** Opening The input block **

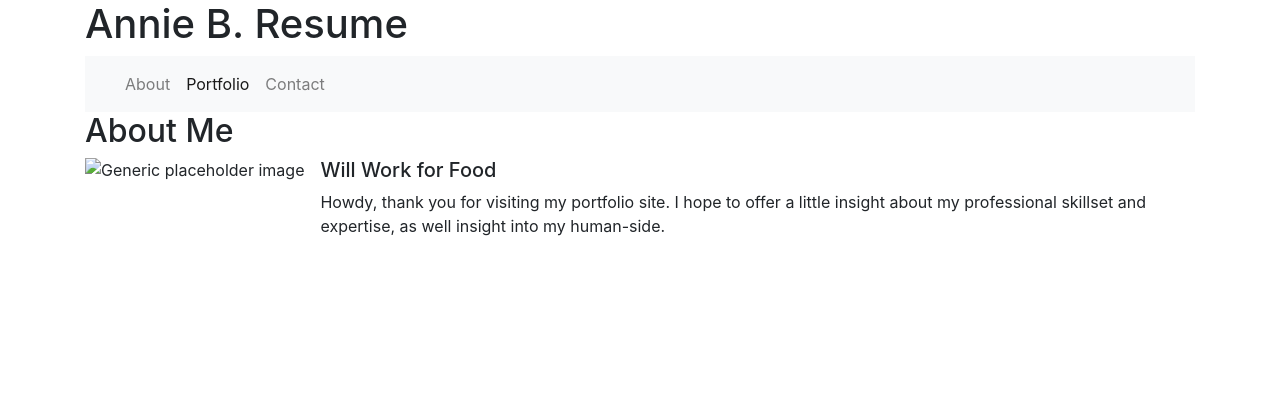
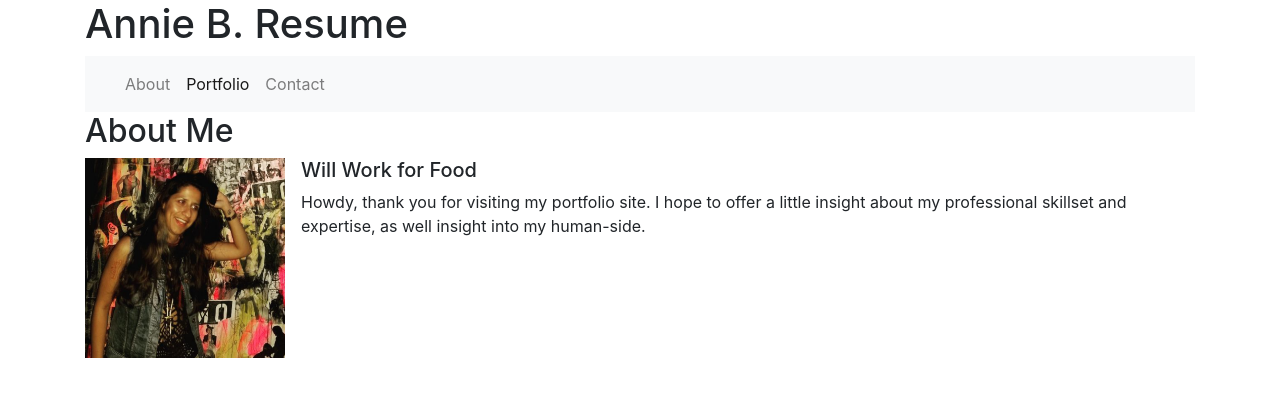
Before and after one commit to AnnieBeltran/Bootstrap-Portfolio, a plain HTML site: page index.html in a window 1280 px wide. Drawn offline with nearby package versions, Linux system fonts and the light colour scheme.

Commit message:
updated index

```diff
--- a/index.html
+++ b/index.html
@@ -28,7 +28,7 @@
         </nav>
         <h2>About Me</h2>
         <div class="media">
-            <img class="mr-3" src="..." alt="Generic placeholder image">
+            <img class="mr-3" src="anniebeltran.png" alt="Annie B." style="width:200px; height:200px">
             <div class="media-body">
                 <!-- Header Text-->
                 <h5 class="mt-0" color="red">Will Work for Food
```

** Closing The input block **

Your objective:
Take the entries above and copy out all lines with the string "html".

Answer to this exercise:
Before and after one commit to AnnieBeltran/Bootstrap-Portfolio, a plain HTML site: page index.html in a window 1280 px wide. Drawn offline with nearby package versions, Linux system fonts and the light colour scheme.
--- a/index.html
+++ b/index.html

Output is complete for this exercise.